Stage 1: The Quick Detox
Pay off your holiday bills ASAP. Start this stage of your plan by paying off all of those holiday bills that come due in January. We know people tend to spend extra during the holidays to buy gifts, so figure out where your real starting point is by keeping up and paying off those bills. The goal is to reset your new year without any lingering bills hanging over you.
If you are unable to pay off those bills immediately, come up with a realistic plan. For example, a person owing $1,000 may pay $300 per month and have this debt paid off by April. If you have a bonus coming soon, it may also make sense to allot some of those funds to pay down holiday debt.
Develop a 2021 budget – but don’t go cold turkey. Understand how much money is needed to cover basic costs – mortgage, car payments, child care, food and gas. Once you understand how much is needed to cover everyday costs, it is easier to save and plan ahead.
I also like to look at the credit card statement at the end of the year to simply review how I spent my funds. Online shopping could cause people to be spend more than they realize, as it is so easy with a 1-2-3 click.
So, in addition to looking at your spending, see how much of that was impulse online purchases that perhaps weren’t necessary. Or did you overspend at the holidays to make up for not being able to see your loved ones in person? It is OK if you do not make it an annual tradition going forward.
I realize setting up a budget is not a lot of fun, and for some people, saving money will not feel good. However, it will help identify categories where you can reduce your spending, make adjustments and ensure you aren’t faced with this situation in 2022.
Stage 2: Develop Healthy Saving Habits
Contribute the maximum amount to a retirement plan. This one can be easier than you think. By saving a percentage of your paycheck, you never see the amount that gets saved hit your bank account. It is not there to burn a hole in your pocket to spend.
Your goal should be to contribute the maximum to your 401(k) each year, which for 2021 is $19,500. If you are 50 or older, you can contribute an additional $6,500 as a catch-up contribution.

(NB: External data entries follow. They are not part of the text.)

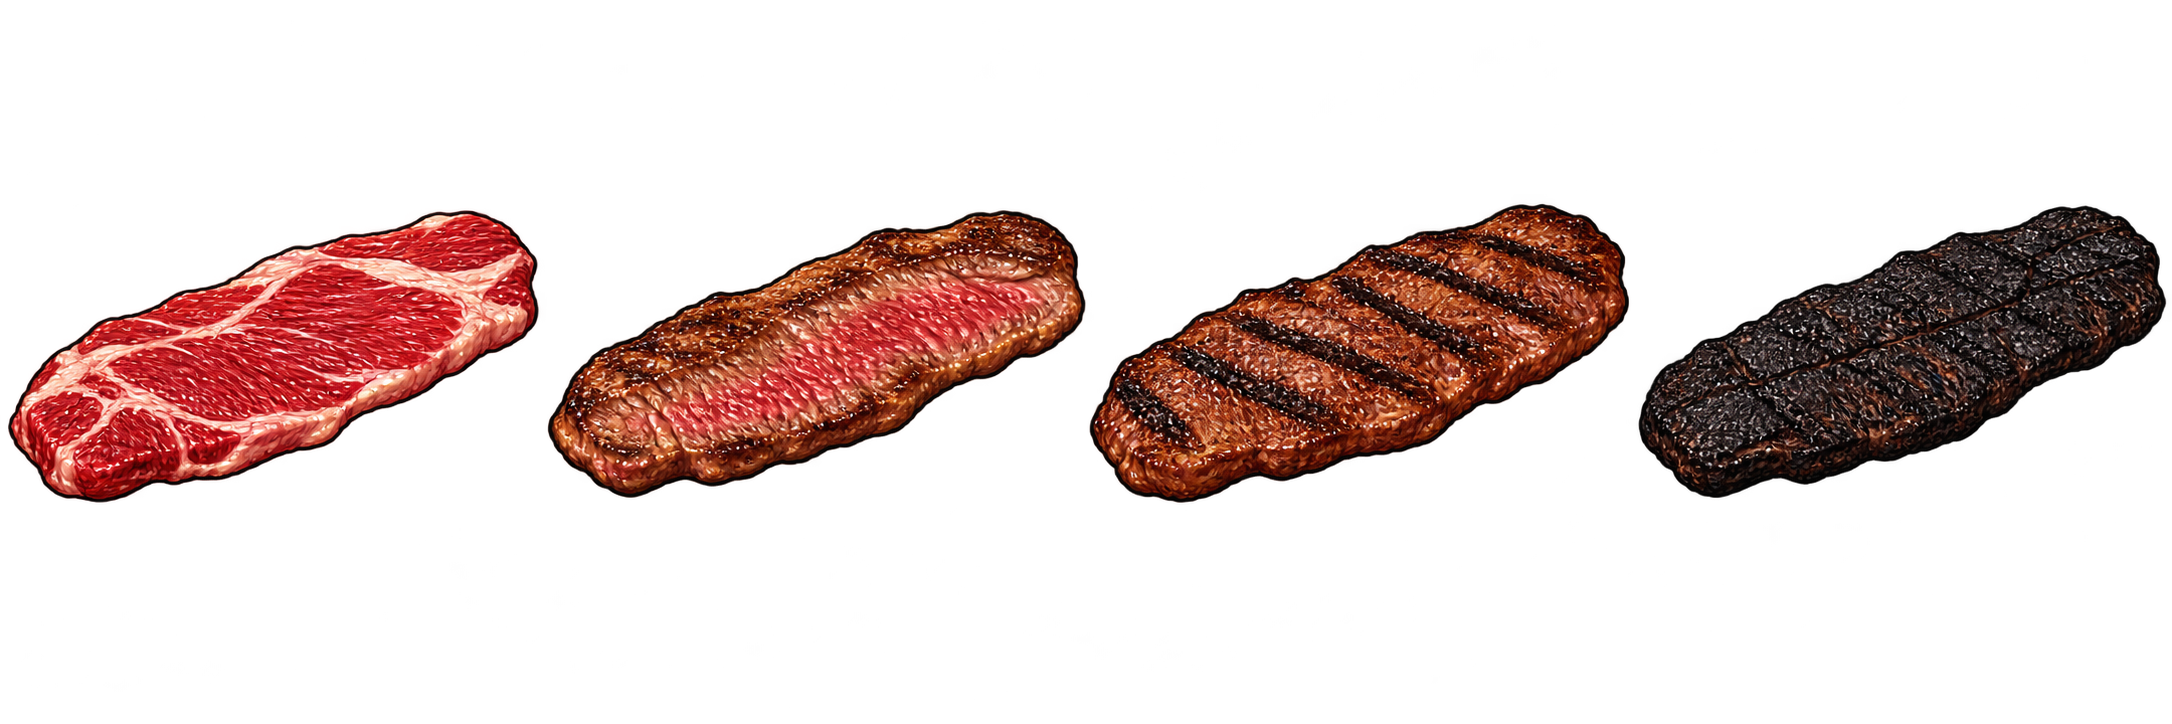
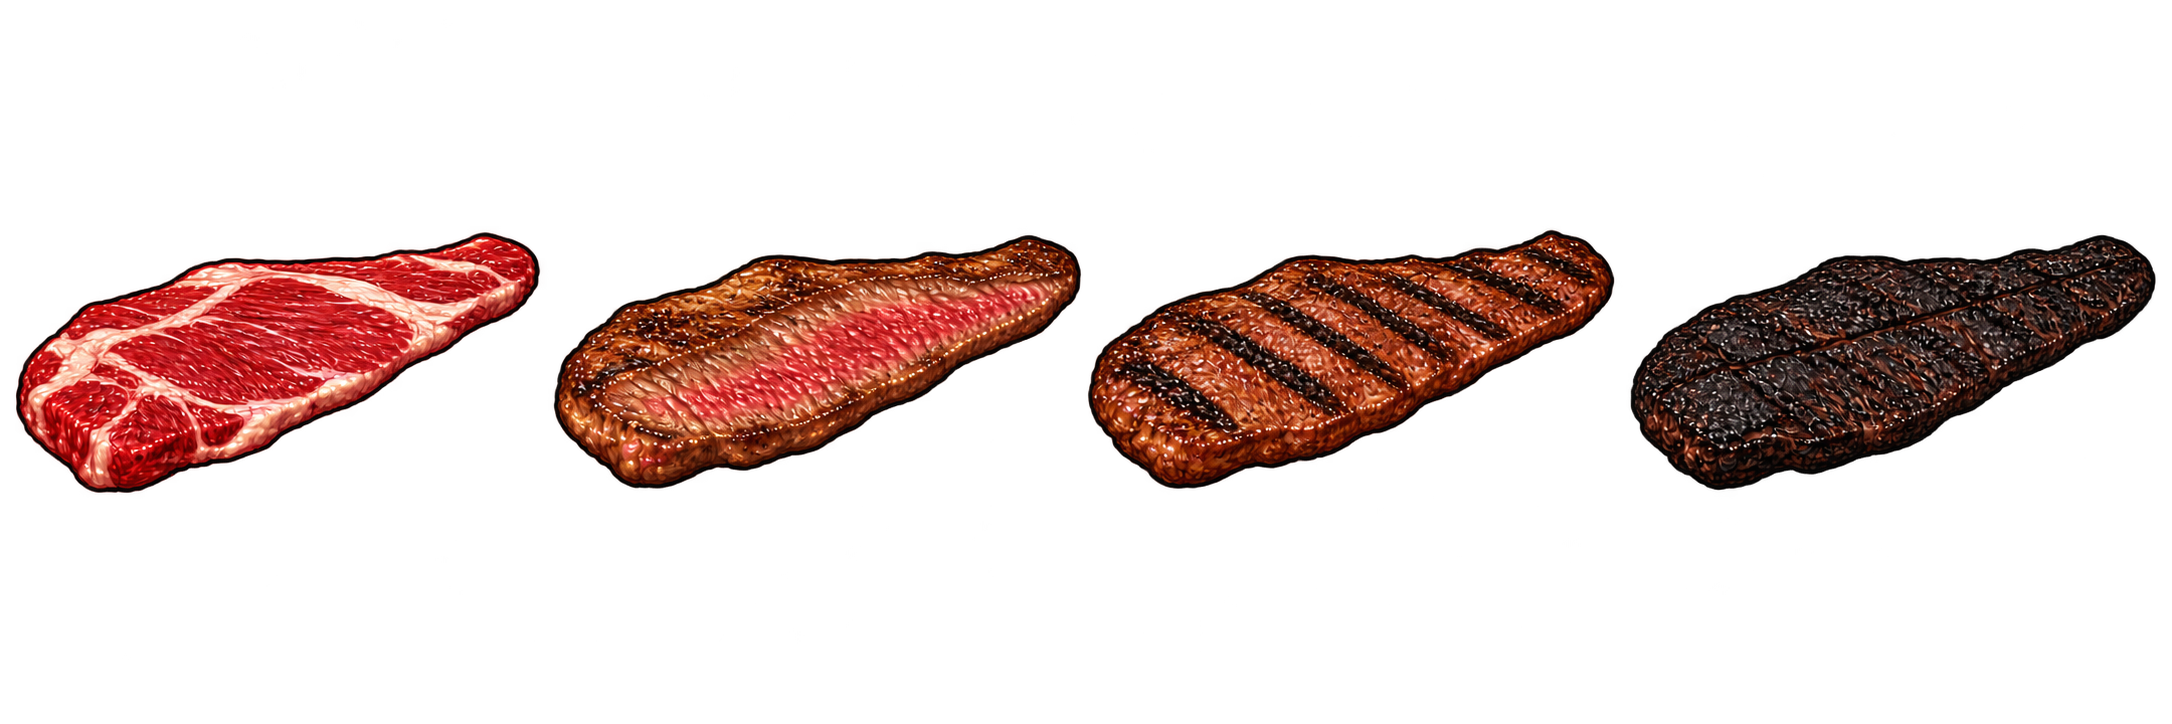
fix(unity): align kitchen stations and refine vacio art

Changed region(s): [[0.0, 0.2735, 1.0, 0.6989]]

diff --git a/Assets/Tests/EditMode/StreetKitchenPresentationTests.cs b/Assets/Tests/EditMode/StreetKitchenPresentationTests.cs
@@ -36,6 +36,7 @@ namespace HayChoriYPaty.Tests
 
         private static object Get(object target, string name) => target.GetType().GetProperty(name, BindingFlags.Public | BindingFlags.Instance).GetValue(target);
         private static Rect RectProperty(string name) => (Rect)Runtime("StreetKitchenLayout").GetProperty(name, BindingFlags.Public | BindingFlags.Static).GetValue(null);
+        private static float SceneWidth() => (float)Runtime("StreetSceneLayout").GetField("Width", BindingFlags.Public | BindingFlags.Static).GetValue(null);
         private static float WorkerServiceY() => (float)Runtime("StreetSceneLayout").GetField("WorkerServiceY", BindingFlags.Public | BindingFlags.Static).GetValue(null);
 
         [Test]
@@ -87,11 +88,17 @@ namespace HayChoriYPaty.Tests
             Rect beer = RectProperty("BeerBarrelBounds"), coca = RectProperty("CocaBarrelBounds");
             Rect normal = RectProperty("NormalTableBounds"), premium = RectProperty("PremiumTableBounds"), fernet = RectProperty("FernetTableBounds");
             Rect normalGrill = RectProperty("NormalGrillBounds"), premiumGrill = RectProperty("PremiumGrillBounds");
-            Assert.Less(beer.xMax, coca.xMin); Assert.Less(coca.xMax, normal.xMin);
             Assert.Less(normal.xMax, premium.xMin); Assert.Less(premium.xMax, fernet.xMin);
+            Assert.Less(fernet.xMax, coca.xMin); Assert.Less(coca.xMax, beer.xMin);
             Assert.AreEqual(normal.size, premium.size); Assert.AreEqual(normal.size, fernet.size);
+            Assert.AreEqual(beer.size, coca.size);
             Assert.AreEqual(normalGrill.width, premiumGrill.width); Assert.AreEqual(normalGrill.height, premiumGrill.height);
+            Assert.AreEqual(normal.y, premium.y); Assert.AreEqual(normal.y, fernet.y);
+            Assert.AreEqual(normal.y, coca.y); Assert.AreEqual(normal.y, beer.y);
+            Assert.LessOrEqual(normal.xMin, 10f); Assert.GreaterOrEqual(beer.xMax, SceneWidth() - 10f);
             Assert.AreEqual(520f, normal.y); Assert.AreEqual(620f, normalGrill.y);
+            Assert.AreEqual(normalGrill.y, premiumGrill.y);
+            Assert.LessOrEqual(normalGrill.xMin, 10f); Assert.GreaterOrEqual(premiumGrill.xMax, SceneWidth() - 10f);
             Assert.AreEqual(30f, normalGrill.y - normal.yMax, .5f);
             Assert.Less(normalGrill.yMax, 716f, "Kitchen must not cover the upgrade/status band.");
             Assert.GreaterOrEqual(normal.y - WorkerServiceY(), 120f);

diff --git a/Assets/Scripts/UI/StreetKitchenRenderer.cs b/Assets/Scripts/UI/StreetKitchenRenderer.cs
@@ -178,13 +178,15 @@ namespace HayChoriYPaty
 
         private void SyncStations()
         {
-            EnsureStation("Station_NormalGrill", StreetKitchenLayout.NormalGrillBounds, Available(0) || Available(1));
-            EnsureStation("Station_PremiumGrill", StreetKitchenLayout.PremiumGrillBounds, Available(2) || Available(3));
-            EnsureStation("Station_NormalTable", StreetKitchenLayout.NormalTableBounds, Available(0) || Available(1));
-            EnsureStation("Station_PremiumTable", StreetKitchenLayout.PremiumTableBounds, Available(2) || Available(3));
-            EnsureStation("Station_FernetTable", StreetKitchenLayout.FernetTableBounds, Available(5));
-            EnsureStation("Station_BeerBarrel", StreetKitchenLayout.BeerBarrelBounds, Available(6));
-            EnsureStation("Station_CocaBarrel", StreetKitchenLayout.CocaBarrelBounds, Available(4));
+            // Show all empty furniture shells in a stable layout; simulation availability still
+            // gates every product, item, worker, and stock flow independently.
+            EnsureStation("Station_NormalGrill", StreetKitchenLayout.NormalGrillBounds, true);
+            EnsureStation("Station_PremiumGrill", StreetKitchenLayout.PremiumGrillBounds, true);
+            EnsureStation("Station_NormalTable", StreetKitchenLayout.NormalTableBounds, true);
+            EnsureStation("Station_PremiumTable", StreetKitchenLayout.PremiumTableBounds, true);
+            EnsureStation("Station_FernetTable", StreetKitchenLayout.FernetTableBounds, true);
+            EnsureStation("Station_BeerBarrel", StreetKitchenLayout.BeerBarrelBounds, true);
+            EnsureStation("Station_CocaBarrel", StreetKitchenLayout.CocaBarrelBounds, true);
         }
 
         private bool Available(int product) => simulation != null && simulation.IsProductAvailable(product);

diff --git a/Assets/Scripts/Core/StreetKitchenLayout.cs b/Assets/Scripts/Core/StreetKitchenLayout.cs
@@ -21,12 +21,13 @@ namespace HayChoriYPaty
         public const float GrillWidth = 352f * Scale, GrillHeight = 117.3333f * Scale;
         public const float BarrelWidth = 50f * Scale, BarrelHeight = 98f * Scale;
 
-        // Preserve five-slot ordering even when a product is not unlocked. Locked stations remain empty.
-        private static readonly Rect Beer = new Rect(14f * Scale, BarrelY, BarrelWidth, BarrelHeight);
-        private static readonly Rect Coca = new Rect(76f * Scale, BarrelY, BarrelWidth, BarrelHeight);
-        private static readonly Rect NormalTable = new Rect(138f * Scale, TableY, TableWidth, TableHeight);
-        private static readonly Rect PremiumTable = new Rect(346f * Scale, TableY, TableWidth, TableHeight);
-        private static readonly Rect FernetTable = new Rect(554f * Scale, TableY, TableWidth, TableHeight);
+        // Upper row order is Normal, Premium, Fernet, Coca, Beer. Equal 12-unit native
+        // margins/gaps use the available width while preserving the current station sizes.
+        private static readonly Rect NormalTable = new Rect(12f * Scale, TableY, TableWidth, TableHeight);
+        private static readonly Rect PremiumTable = new Rect(220f * Scale, TableY, TableWidth, TableHeight);
+        private static readonly Rect FernetTable = new Rect(428f * Scale, TableY, TableWidth, TableHeight);
+        private static readonly Rect Coca = new Rect(636f * Scale, BarrelY, BarrelWidth, BarrelHeight);
+        private static readonly Rect Beer = new Rect(698f * Scale, BarrelY, BarrelWidth, BarrelHeight);
         private static readonly Rect NormalGrill = new Rect(14f * Scale, GrillY, GrillWidth, GrillHeight);
         private static readonly Rect PremiumGrill = new Rect(394f * Scale, GrillY, GrillWidth, GrillHeight);
 

diff --git a/specs/features/modular-kitchen.md b/specs/features/modular-kitchen.md
@@ -59,7 +59,7 @@ Built-in `image_gen` only (not a paid external API/CLI). Original PNGs saved und
 | meat-chori | Four equal horizontal frame cells: shallow horizontal curved elongated sausage (final variant uses simplified cartoon shading) raw pink→part brown→grill-marked cooked redbrown→black burned; same outline/angle, transparent margin in each cell. |
 | meat-paty | Four equal cells: relatively flat circular medallion raw pink→partial browning→brown grill marks→black burned; no bread. |
 | meat-bondiola | Four equal cells: thick high compact approximately cylindrical irregular pork neck roast, not steak/shredded meat; raw marbling→partial browning→golden grill marks→black char. |
-| meat-vacio | Four equal cells: long flat irregular beef flank, not patty/roast; raw red/fat→partial browning→grill marks→black char. |
+| meat-vacio | Four equal cells: long flat, asymmetric flank cut with one fuller end gradually tapering toward a narrower tip; not patty/roast; raw red/fat→partial browning→grill marks→black char. |
 | sandwich-chori | One choripán, curved grilled chorizo visibly inside elongated golden bread, chimichurri; no plate/table. |
 | sandwich-paty | One rounded bread burger, visible circular flat beef patty, thin tomato/lettuce; no sausage/pork. |
 | sandwich-bondiola | Bread roll with thick compact roast-pork slices, juicy marbled interior; no shredded pulled pork or beef patty. |
@@ -78,6 +78,8 @@ Texture sources use NPOTScale.None to preserve original dimensions, mipmaps and 
 ## Verified acceptance —2026-10-07
 
 - Native import:17PNG sources,29persistent Sprite resources,21prefabs; GUID-stable regeneration verified in ignored `Logs/Acceptance/ModularKitchen-20261007/rebuild-verification.json`.
+- 2026-10-08 visual refinement: the user-supplied grilled-meat photo is shape-only guidance for Vacío. Its independent four-state source now has a slightly broader left end tapering to a narrower right tip; state order, transparent four-cell layout and 2172×724 texture remain unchanged. Existing `.meta`/texture GUID is preserved; Unity reimport confirmed all Raw/Cooking/Cooked/Burned Sprite assets still load from the same-size texture with NPOTScale.None, mipmaps, Trilinear and alpha. `StreetKitchenPresentationTests` passed5/5 after import. Sandwich, cooking logic, positions and inventory were not changed. Existing APK0.2.17/code19 predates this PNG edit; no APK was rebuilt.
+- 2026-10-08 layout-only correction: top furniture order is Normal, Premium, Fernet, Coca, Beer; equal 196×98-native table bounds and equal 50×98-native barrel bounds use12-native-unit margins/gaps across the 540-unit canvas. The two unchanged352×117.333-native grills share y=620 and span x=9.95–530.13 (96.3% canvas width). All station shells render even when their product is locked, but the simulation continues to gate products, inventory and workers by the original level catalog. Bounds-backed pickup centers move with tables/barrels; worker lane and pickup y anchors remain unchanged. Portrait Main Game View (`Logs/Acceptance/StationLayout-20261008/station-layout-final-settled.png`, 788×1400) confirms the five upper stations and two aligned large grills fit without overlaps/offscreen. Focused `StreetKitchenPresentationTests` passed5/5, including route-clearance checks across all11 catalogs.
 - Affected EditMode149/149 (`c40409e402974e1a9038809056c6916e`), final kitchen-only12/12 (`94a96f1af330480290b425aad7b774ee`). Full project suites not repeated; historical art/geometry tests are compatibility evidence, not new live geometry proof.
 - Mouse/touch/start/specialty purchase PlayMode4/4 (`f0e7761596594ca8bf942a8df691fb21`); native tall-anchor/individual carried-object removal regression1/1 (`c3dbf7bcbb8046f9a8c2437eb8e7fa91`). Zero current Unity console errors/warnings.
 - Actual Main GameViews inspected: `independiente-final.png`1080×1920, corrected `independiente-tall-corrected.png`1220×2712, `ferro-final.png` and `floresta-final.png`, under ignored `Logs/Acceptance/ModularKitchen-20261007`. Paired grills, empty independent furniture, product-separated slots,4compact cylindrical Bondiolas/3Vacíos in full catalog, equivalent-size tables, blue plastic barrels with separate containers/ice and large straw-free Fernet glasses are native independent objects. Counter/crowd/club art and existing controls stay intact. Tall projection keeps internal food offsets anchored to the correct grill/table without stretching sprites or floating meats.

diff --git a/specs/status.md b/specs/status.md
@@ -6,7 +6,15 @@ User approved real production/stock and responsive kitchen fitting. Main now con
 
 Validated149affected EditMode checks (`c40409e402974e1a9038809056c6916e`); final kitchen production/presentation12/12 (`94a96f1af330480290b425aad7b774ee`); four mouse/touch/start/specialty PlayMode cases4/4 (`f0e7761596594ca8bf942a8df691fb21`). Actual Main GameViews checked native composition, all-food profile, barrels/glasses, stock48/36/45,4cylindricalBondiolas/3Vacíos and distinctnormal foods. Native180objects matched180real IDs with0state mismatches;2consumedcarriedIDs removed2objects and handoffs4→6earned20→30. Editor-only2000step/178unit probe587→117ms after full-table early exit; not a phone benchmark. Tall QA exposed a meat-anchor bug (using table instead of grill) now fixed, with native regression1/1 (`c3dbf7bcbb8046f9a8c2437eb8e7fa91`) and corrected1220×2712capture. Initial unexecuted test-job timeouts are not counted; explicit all/assets refresh is required before compiling a newly created test file.
 
-Final corrected tall and Floresta/Ferro/all-food Main GameViews inspected;0console errors/warnings. Exact prior save/GameView19/timeScale1/background=false restored, Play stopped and Main clean. Scoped implementation commit `d2741dbedf35161a0498eca7c09110dbd372269c` was pushed on `codex/street-automation`. A current-source Main-only Android APK0.2.17/code19 is now built and package/signature verified; installation to Motorola Edge60 Fusion remains pending USB reconnection.
+Final corrected tall and Floresta/Ferro/all-food Main GameViews inspected;0console errors/warnings. Exact prior save/GameView19/timeScale1/background=false restored, Play stopped and Main clean. Scoped implementation commit `d2741dbedf35161a0498eca7c09110dbd372269c` was pushed on `codex/street-automation`.
+
+## Vacío sprite refinement — 2026-10-08
+
+The isolated four-state Vacío cut is now asymmetrical: a slightly broader end gradually tapers to a narrower tip, matching the user photo as shape reference only. Replaced `Assets/Resources/ModularKitchen/Art/meat-vacio.png` at its original 2172×724 size and retained its `.meta` GUID; Unity confirmed all four existing Sprite states load unchanged and the focused `StreetKitchenPresentationTests` passed5/5. No gameplay, sandwich, inventory, layout or prefab changes. APK0.2.17/code19 above predates this art refinement; no new APK was built. Full detail: `features/modular-kitchen.md`.
+
+## Station layout correction — 2026-10-08
+
+Reordered the upper row to Normal table, Premium table, Fernet table, Coca barrel, Beer barrel. Three tables remain equal at139.3×69.6 logical units; both barrels remain equal at35.5×69.6. Their bounds run across x8.5–531.6 at y520. Both grills remain equal at250.1×83.4, aligned at y620, from x9.9 to530.1 overall (96.3% of the540-unit canvas width). All seven empty furniture shells remain visible at every level; no locked products, stock, or worker roles were unlocked. Table/barrel pickup centers and footprint bounds follow the new station rectangles, with existing route lane/y anchors unchanged. Actual portrait Game View inspected at `Logs/Acceptance/StationLayout-20261008/station-layout-final-settled.png` (788×1400): all five upper stations and both lower grills are on-screen and separated. Focused `StreetKitchenPresentationTests` passed5/5, including all11-level route-clearance and unchanged-catalog checks. No gameplay, progression, HUD, prices or timer code changed. For the required Game View check, the normal level-0 StartRound path was invoked and performed its existing PlayerPrefs save; Unity is left paused because the pre-preview PlayerPrefs value was not snapshotted, so stopping Play may save again. No hires, sales, or progression were performed.
 
 ## Latest Android APK — modular kitchen 0.2.17/code19 (2026-10-08)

But if you are still working up to that savings target, a good practice is to incrementally increase your 401(k) contribution percentage every few months to make sure your budget can absorb the higher savings. You also can put any raise received into your 401(k) as well.
Contribute to your health savings account. For people with a high-deductible medical plan, if you did not do this during open enrollment you still have the option to contribute throughout the year directly to a health savings account. You can do this even if you didn’t set up automatic payroll contributions to a Health Savings Account during your company’s open enrollment period.
Individuals can contribute $3,600 for 2021, and those with family plans can contribute up to $7,200. And people 55 and older can contribute an extra $1,000. If you are contributing outside of payroll, then you can take the tax deduction when you file your tax return.
Create an automated savings plan. In addition to contributing the maximum amount to a retirement plan and a health savings account, set up a savings or brokerage account for your excess cash flow. This move will ensure you don’t see it – and don’t spend it. Even if it is a small number, start with an amount that you think works for you, and over time you can increase this number.
Contribute to a 529 college savings plan. It’s never too early to begin saving for a child’s college education. And some states provide a deduction on state income tax for contributions up to a certain limit.
For example, in Georgia, a married couple can deduct up to $8,000 on their Georgia tax return for an $8,000 contribution to each child’s plan. Many plans even allow you to contribute up to the tax return filing date for the prior year. Therefore, you may still be able contribute and get a deduction on your 2020 tax return.
Stage 3: Add in a Workout for Your Money
Develop a long-term investment plan. Once your financial diet is in place and savings habits are established, you’ll want to establish a financial plan that will last the next 20-30 years. Much like your physical health, you want to make sure your money is staying in shape.
With interest rates so low, it’s likely any money in a savings account isn’t earning much. Therefore, it probably makes sense to invest money that isn’t already earmarked for your emergency fund or needed for upcoming expenses as part of a long-term plan.
Typically speaking, the younger you are, the more it probably makes sense to be more heavily allocated to stocks. As you get older, it may make sense to pare down the risk by adding in more bonds over time. A financial adviser can help develop and set up a plan to meet your needs. Much like fad workouts, be wary of fad investments. If an investment looks too good to be true, then view it with a healthy dose of skepticism.
Like any diet, the hardest part is staying on track once you get started. But there is long-term value if you can stick with it. Having a healthier balance sheet will make you feel better in the long run.
Do not get deterred if you have a hiccup along the way. And remember that it’s OK to treat yourself for doing well, too, because for our financial diet to work, it needs to be a positive experience. That will increase its staying power and put you on a path to financial health.